Jim Burns focused on the issue of helping parents with spiritual formation and discipleship. Once again, a speaker who had 3 daughters. I suppose I should listen to all of the speakers neutrally, especially knowing how many faults my own speaking is prone to, even though I’ve 3 daughters also. Nevertheless, when one of these people says “My 3 girls”, it’s like they’ve said the magic words, and I listen attentively as if they know the secret knowledge my life will require in the next 20+ years.
Burns reminded us of the “big/macro picture”, that when we focus more on reaching the family, we truly equip ourselves to reach the world….which is made up of naturally replenishing family systems. In all of the fuss about church growth, and “seeker-sensitive” churches, attractive programs targeting youth, college, young adult, singles, etc…we can often lose track that one of the primary foci of the Church is on mentoring parents.
He also emphasized a point we’ve come to realize more and more as parents of infants/toddlers. That the Sunday morning worship service mindset often has little room for kids like ours. They make people uncomfortable, annoyed, and desire to build things like “crying rooms”, and announce from the pulpit reminders that nursery/toddler rooms are provided in case your kids don’t know how to be quiet and sit still like the 70 year olds around them.
To any parents reading at this point who think “Yes! That’s how I feel!”, or a pastor who thinks perhaps we’re guilty of that too often – I would recommend a book that was recommended to use recently. “Parenting in the Pew” talks about how to allow our children to participate in worship on Sunday’s, to the benefit both of our family, and the church family who needs the reminder from Christ in Mark 9:36-37…when we welcome a child, we welcome Jesus. We’ve very thankful/blessed to be part of a worshiping community where this is happening more and more. 🙂
He finished by ringing a few more important alarms, such as reminding pastors and parents in general to ask ourselves the question, “Am I only giving my family my emotional/energy scraps?”, to be caring for our children and our spouses first. He recommended 3 major paradigm shifts:

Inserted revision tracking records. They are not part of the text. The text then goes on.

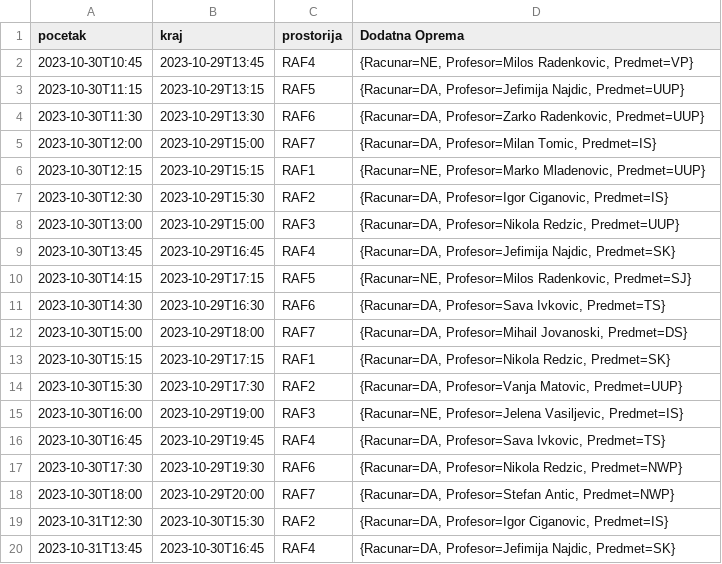
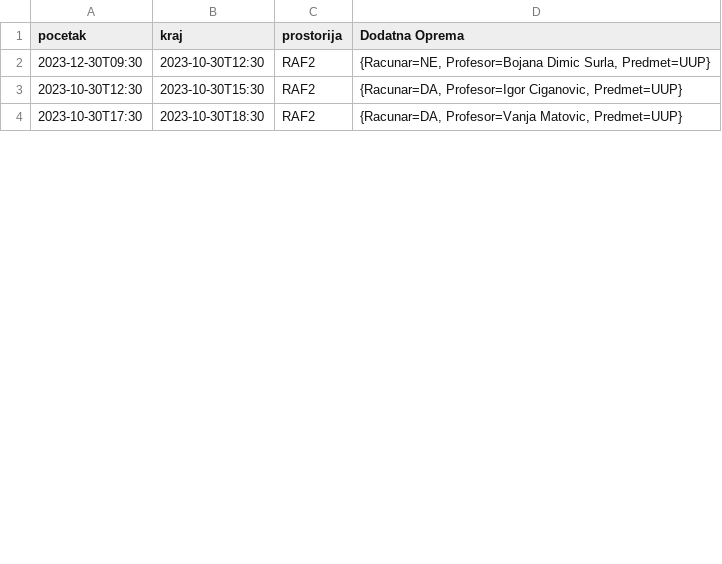
Before and after one commit to Rokl123/SoftverskeKomponente, a CSV file: Implementacija1/src/arsa.csv, drawn as a sheet; only a part is shown; the diff covers the shown part only.

```diff
--- a/Implementacija1/src/arsa.csv
+++ b/Implementacija1/src/arsa.csv
@@ -1,20 +1,4 @@
 "pocetak","kraj","prostorija","Dodatna Oprema"
-"2023-10-30T10:45","2023-10-29T13:45","RAF4","{Racunar=NE, Profesor=Milos Radenkovic, Predmet=VP}"
-"2023-10-30T11:15","2023-10-29T13:15","RAF5","{Racunar=DA, Profesor=Jefimija Najdic, Predmet=UUP}"
-"2023-10-30T11:30","2023-10-29T13:30","RAF6","{Racunar=DA, Profesor=Zarko Radenkovic, Predmet=UUP}"
-"2023-10-30T12:00","2023-10-29T15:00","RAF7","{Racunar=DA, Profesor=Milan Tomic, Predmet=IS}"
-"2023-10-30T12:15","2023-10-29T15:15","RAF1","{Racunar=NE, Profesor=Marko Mladenovic, Predmet=UUP}"
-"2023-10-30T12:30","2023-10-29T15:30","RAF2","{Racunar=DA, Profesor=Igor Ciganovic, Predmet=IS}"
-"2023-10-30T13:00","2023-10-29T15:00","RAF3","{Racunar=DA, Profesor=Nikola Redzic, Predmet=UUP}"
-"2023-10-30T13:45","2023-10-29T16:45","RAF4","{Racunar=DA, Profesor=Jefimija Najdic, Predmet=SK}"
-"2023-10-30T14:15","2023-10-29T17:15","RAF5","{Racunar=NE, Profesor=Milos Radenkovic, Predmet=SJ}"
-"2023-10-30T14:30","2023-10-29T16:30","RAF6","{Racunar=DA, Profesor=Sava Ivkovic, Predmet=TS}"
-"2023-10-30T15:00","2023-10-29T18:00","RAF7","{Racunar=DA, Profesor=Mihail Jovanoski, Predmet=DS}"
-"2023-10-30T15:15","2023-10-29T17:15","RAF1","{Racunar=DA, Profesor=Nikola Redzic, Predmet=SK}"
-"2023-10-30T15:30","2023-10-29T17:30","RAF2","{Racunar=DA, Profesor=Vanja Matovic, Predmet=UUP}"
-"2023-10-30T16:00","2023-10-29T19:00","RAF3","{Racunar=NE, Profesor=Jelena Vasiljevic, Predmet=IS}"
-"2023-10-30T16:45","2023-10-29T19:45","RAF4","{Racunar=DA, Profesor=Sava Ivkovic, Predmet=TS}"
-"2023-10-30T17:30","2023-10-29T19:30","RAF6","{Racunar=DA, Profesor=Nikola Redzic, Predmet=NWP}"
-"2023-10-30T18:00","2023-10-29T20:00","RAF7","{Racunar=DA, Profesor=Stefan Antic, Predmet=NWP}"
-"2023-10-31T12:30","2023-10-30T15:30","RAF2","{Racunar=DA, Profesor=Igor Ciganovic, Predmet=IS}"
-"2023-10-31T13:45","2023-10-30T16:45","RAF4","{Racunar=DA, Profesor=Jefimija Najdic, Predmet=SK}"
+"2023-12-30T09:30","2023-10-30T12:30","RAF2","{Racunar=NE, Profesor=Bojana Dimic Surla, Predmet=UUP}"
+"2023-10-30T12:30","2023-10-30T15:30","RAF2","{Racunar=DA, Profesor=Igor Ciganovic, Predmet=UUP}"
+"2023-10-30T17:30","2023-10-30T18:30","RAF2","{Racunar=DA, Profesor=Vanja Matovic, Predmet=UUP}"
```
Also changed, not shown: 7 removed rows and 2 edited cells elsewhere in this file, Implementacija1/src/termini.csv, 7 other files.
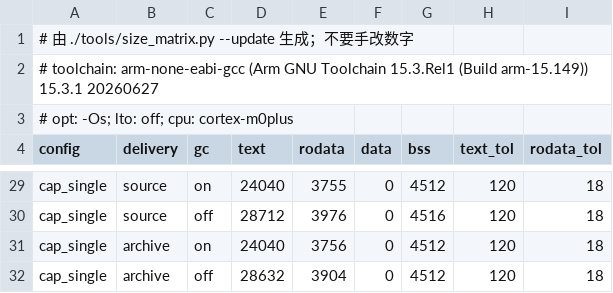
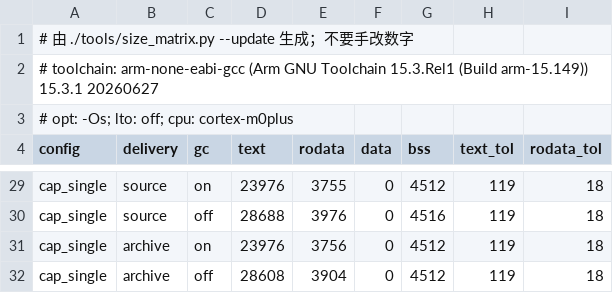
Before and after one commit to Adlyq/iolinki, a CSV file: tools/size_baseline.csv, drawn as a sheet; only a part is shown, gaps mark what is left out; the diff covers the shown part only; the diff names each change by its address in the sheet, - before the commit and + after, or states it on an @@ line.

```diff
--- a/tools/size_baseline.csv
+++ b/tools/size_baseline.csv
-D29 (text): 24040
+D29 (text): 23976
-H29:H32 (text_tol): 120
+H29:H32 (text_tol): 119
-D30 (text): 28712
+D30 (text): 28688
-D31 (text): 24040
+D31 (text): 23976
-D32 (text): 28632
+D32 (text): 28608
```
Also changed, not shown: 32 edited cells elsewhere in this file, 16 other files.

1. Discipleship BEGINS in the home. We need to facilitate, invite, and encourage this.
2. Teach parents to become “students” of the culture.
3. Our job is to set the pace with our own home/family lives. Integrity/Authenticity, and plenty of margin.
One thought on “Main Session – Jim Burns”
I'll be the first to say, I don't really understand the sentiment of “I can't worship b/c those other kids are being so distracting.”
I understand PARENTS feeling that way–it's one thing to spend most of the service corralling you kids–but I don't get OTHER people feeling/acting that way.
And then turning around and saying “family is so important, blah blah blah.”
I think this stems, in part, from the performance/audience mindset we've been trained in, over the last 10 year.
It also comes from kids not being IN the service much, so as they get older, they don't learn how to sit still and quietly for an hour each week.
That's something my family could use some work on.